Indeed, no EU member state has official diplomatic relations with Taiwan, even though Taipei is a member of the World Trade Organisation (WTO).
"EU-Taiwan trade relations continue to improve and we have recently strengthened our mechanism of consultation," said John Clancy, spokesperson for EU Trade Commissioner Karel De Gucht.
However, he was also mindful of China, telling EurActiv that the Commission was of the opinion that "an FTA with Taiwan is not necessarily the ultimate means to enhance trade".
"In the most optimistic scenario, we could explore in the long term the idea of an FTA with Taiwan, in case Taiwan-China relations improve," Clancy said.
Indeed, relations between Beijing and Taipei have improved since new Taiwanese President Ma Ying-Jeou took office in March 2008. His conciliatory approach to China allowed the signature in June 2010 of what is considered to be the most important trade deal ever signed between the two countries.
After that pact, "a complete FTA with China is very possible," Lin told EurActiv. This could produce a complete new scenario, with Taiwan becoming a sort of bridgehead to China for EU firms and vice versa.
In the meantime, to offset the potential negative consequences of the deal with Seoul on EU-Taiwan trade, Taipei is increasing its direct investment, especially in Central and Eastern Europe, where Taiwanese ICT firms already own a number of manufacturing facilities.

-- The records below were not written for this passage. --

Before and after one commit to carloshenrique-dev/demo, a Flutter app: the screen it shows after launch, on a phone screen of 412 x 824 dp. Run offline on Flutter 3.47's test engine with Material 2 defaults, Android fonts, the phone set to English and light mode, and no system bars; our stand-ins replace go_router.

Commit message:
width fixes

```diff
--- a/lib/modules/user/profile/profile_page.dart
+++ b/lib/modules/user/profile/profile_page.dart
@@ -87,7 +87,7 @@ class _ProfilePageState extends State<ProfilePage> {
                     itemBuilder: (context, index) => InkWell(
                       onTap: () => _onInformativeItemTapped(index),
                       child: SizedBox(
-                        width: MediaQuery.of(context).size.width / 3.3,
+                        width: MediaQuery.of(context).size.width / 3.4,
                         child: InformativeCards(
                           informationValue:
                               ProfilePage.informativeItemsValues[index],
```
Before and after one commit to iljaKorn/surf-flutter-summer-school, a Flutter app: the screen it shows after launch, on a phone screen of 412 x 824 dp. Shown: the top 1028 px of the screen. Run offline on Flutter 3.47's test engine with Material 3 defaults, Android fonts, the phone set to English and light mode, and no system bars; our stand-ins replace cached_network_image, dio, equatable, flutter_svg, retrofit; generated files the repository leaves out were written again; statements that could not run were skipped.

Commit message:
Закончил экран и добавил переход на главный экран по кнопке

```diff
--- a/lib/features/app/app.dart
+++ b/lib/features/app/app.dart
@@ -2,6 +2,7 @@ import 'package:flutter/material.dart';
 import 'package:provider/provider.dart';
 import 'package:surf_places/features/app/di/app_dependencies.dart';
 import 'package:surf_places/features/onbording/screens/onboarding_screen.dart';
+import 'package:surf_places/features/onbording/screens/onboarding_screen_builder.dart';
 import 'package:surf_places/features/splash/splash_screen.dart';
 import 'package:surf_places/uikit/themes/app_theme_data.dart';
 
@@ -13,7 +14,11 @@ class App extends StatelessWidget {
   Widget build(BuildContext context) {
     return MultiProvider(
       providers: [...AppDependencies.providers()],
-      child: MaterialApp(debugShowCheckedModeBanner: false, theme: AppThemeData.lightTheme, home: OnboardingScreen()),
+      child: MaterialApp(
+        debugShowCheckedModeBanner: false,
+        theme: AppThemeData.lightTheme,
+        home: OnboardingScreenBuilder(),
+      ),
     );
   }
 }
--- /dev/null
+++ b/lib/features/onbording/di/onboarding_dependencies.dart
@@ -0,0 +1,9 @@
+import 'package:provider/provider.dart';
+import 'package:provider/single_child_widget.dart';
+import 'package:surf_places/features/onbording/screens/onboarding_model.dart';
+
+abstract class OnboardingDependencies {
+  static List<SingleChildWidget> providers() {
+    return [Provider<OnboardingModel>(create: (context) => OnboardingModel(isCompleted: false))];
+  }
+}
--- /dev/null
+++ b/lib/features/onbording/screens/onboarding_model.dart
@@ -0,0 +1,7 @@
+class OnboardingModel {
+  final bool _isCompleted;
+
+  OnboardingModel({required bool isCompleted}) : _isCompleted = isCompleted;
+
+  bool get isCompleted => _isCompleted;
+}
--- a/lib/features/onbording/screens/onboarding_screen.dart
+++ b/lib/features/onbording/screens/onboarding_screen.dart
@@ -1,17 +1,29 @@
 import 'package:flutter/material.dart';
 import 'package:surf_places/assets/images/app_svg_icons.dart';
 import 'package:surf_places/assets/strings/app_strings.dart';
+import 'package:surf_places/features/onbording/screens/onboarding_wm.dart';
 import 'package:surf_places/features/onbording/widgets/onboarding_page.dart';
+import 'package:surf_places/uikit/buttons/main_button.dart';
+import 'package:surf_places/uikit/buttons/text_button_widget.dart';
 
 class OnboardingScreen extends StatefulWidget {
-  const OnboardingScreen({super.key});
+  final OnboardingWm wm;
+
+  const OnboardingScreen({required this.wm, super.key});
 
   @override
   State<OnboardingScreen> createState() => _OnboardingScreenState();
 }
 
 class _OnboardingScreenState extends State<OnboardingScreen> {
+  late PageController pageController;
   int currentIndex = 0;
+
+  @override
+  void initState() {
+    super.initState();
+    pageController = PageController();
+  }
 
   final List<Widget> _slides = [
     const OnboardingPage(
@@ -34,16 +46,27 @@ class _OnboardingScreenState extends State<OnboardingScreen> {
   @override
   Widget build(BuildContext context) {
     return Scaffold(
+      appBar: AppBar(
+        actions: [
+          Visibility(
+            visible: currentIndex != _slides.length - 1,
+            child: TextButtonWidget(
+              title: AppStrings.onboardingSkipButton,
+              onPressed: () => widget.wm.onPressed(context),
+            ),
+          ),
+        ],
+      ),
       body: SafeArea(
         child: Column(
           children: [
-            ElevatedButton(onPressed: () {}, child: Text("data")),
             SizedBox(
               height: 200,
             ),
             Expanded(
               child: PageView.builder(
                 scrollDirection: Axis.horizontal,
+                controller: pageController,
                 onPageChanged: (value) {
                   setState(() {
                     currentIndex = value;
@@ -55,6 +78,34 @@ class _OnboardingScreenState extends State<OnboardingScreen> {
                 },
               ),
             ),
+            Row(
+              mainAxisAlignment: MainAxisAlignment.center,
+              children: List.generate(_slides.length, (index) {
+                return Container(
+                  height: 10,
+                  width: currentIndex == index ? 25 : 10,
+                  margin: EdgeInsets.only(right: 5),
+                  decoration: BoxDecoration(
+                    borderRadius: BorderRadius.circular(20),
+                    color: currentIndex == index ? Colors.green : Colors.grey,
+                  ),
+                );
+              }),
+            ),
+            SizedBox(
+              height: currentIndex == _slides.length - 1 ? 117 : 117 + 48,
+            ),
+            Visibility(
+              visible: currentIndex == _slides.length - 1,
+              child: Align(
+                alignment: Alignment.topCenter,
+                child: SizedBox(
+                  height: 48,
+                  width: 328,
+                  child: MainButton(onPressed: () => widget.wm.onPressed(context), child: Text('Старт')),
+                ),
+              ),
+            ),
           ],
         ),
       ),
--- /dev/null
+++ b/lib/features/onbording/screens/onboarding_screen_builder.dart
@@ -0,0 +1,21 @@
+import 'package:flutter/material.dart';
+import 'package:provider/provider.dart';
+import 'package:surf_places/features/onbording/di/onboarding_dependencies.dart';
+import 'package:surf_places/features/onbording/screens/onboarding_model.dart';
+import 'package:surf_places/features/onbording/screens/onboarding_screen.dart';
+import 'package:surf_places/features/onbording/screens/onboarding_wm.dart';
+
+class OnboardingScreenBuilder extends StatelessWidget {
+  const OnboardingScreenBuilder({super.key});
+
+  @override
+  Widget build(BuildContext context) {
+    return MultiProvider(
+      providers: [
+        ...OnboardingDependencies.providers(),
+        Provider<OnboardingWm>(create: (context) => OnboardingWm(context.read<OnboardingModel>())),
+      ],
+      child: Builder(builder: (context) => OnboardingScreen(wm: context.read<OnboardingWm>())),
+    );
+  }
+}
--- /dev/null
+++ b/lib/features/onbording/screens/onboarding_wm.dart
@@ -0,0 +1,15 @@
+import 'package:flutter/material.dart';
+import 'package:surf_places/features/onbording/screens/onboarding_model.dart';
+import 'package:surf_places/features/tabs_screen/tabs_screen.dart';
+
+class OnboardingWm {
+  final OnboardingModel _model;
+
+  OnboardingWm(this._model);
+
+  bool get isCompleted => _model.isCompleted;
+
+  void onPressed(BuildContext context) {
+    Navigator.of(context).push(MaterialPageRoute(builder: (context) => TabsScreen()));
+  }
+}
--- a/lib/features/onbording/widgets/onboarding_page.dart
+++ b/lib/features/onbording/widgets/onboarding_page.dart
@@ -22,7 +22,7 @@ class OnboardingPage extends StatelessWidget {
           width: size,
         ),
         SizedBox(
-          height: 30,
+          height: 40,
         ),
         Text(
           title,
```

"Our direct investment in Central Europe (especially Slovakia and Hungary) will alleviate some of the pressures resulting from the EU-South Korea FTA," Lin said.
EU-Japan deal more distant
However, a deal with Japan will be more difficult to negotiate as the impact on EU industry will inevitably be bigger.
The EU’s trade volume with Japan is twice the size of that with South Korea, and four times bigger than with Taiwan. In 2009, EU exports to Japan amounted to around €36 billion, while imports were worth a total of €55 billion.
Against this background, it is clear that any trade deal with Tokyo will be watched very cautiously by EU negotiators in order to avoid repercussions for European jobs and industry.
Despite these obstacles, Tokyo harbours high hopes that the EU’s new approach to bilateral trade will help further its case.
The EU’s Trade Strategy, presented in November 2010, originally featured friendly wording regarding EU-Japan relations, triggering speculation that negotiations on an FTA could start as early as next year. The final wording is more cautious than the initial draft, but improving trade relations with Japan remains an official priority for the European Commission.
At the G20 summit in November in Seoul, the EU and Japan held a series of high-level bilateral meetings and the Tokyo press reported extensively about trade discussions. However, the Commission denies that any concrete developments are imminent at the moment.
– 15 Dec. 2010: Commission-Council-Parliament "trialogue" talks expected to seal final compromise on safeguard clause for EU-South Korea trade deal.
– Jan. 2011: European Parliament’s committee on international trade to vote on safeguard clause.
– Feb. 2011: Parliament plenary to vote on safeguard clause.
– 1 July 2011: EU-South Korea FTA enters into force.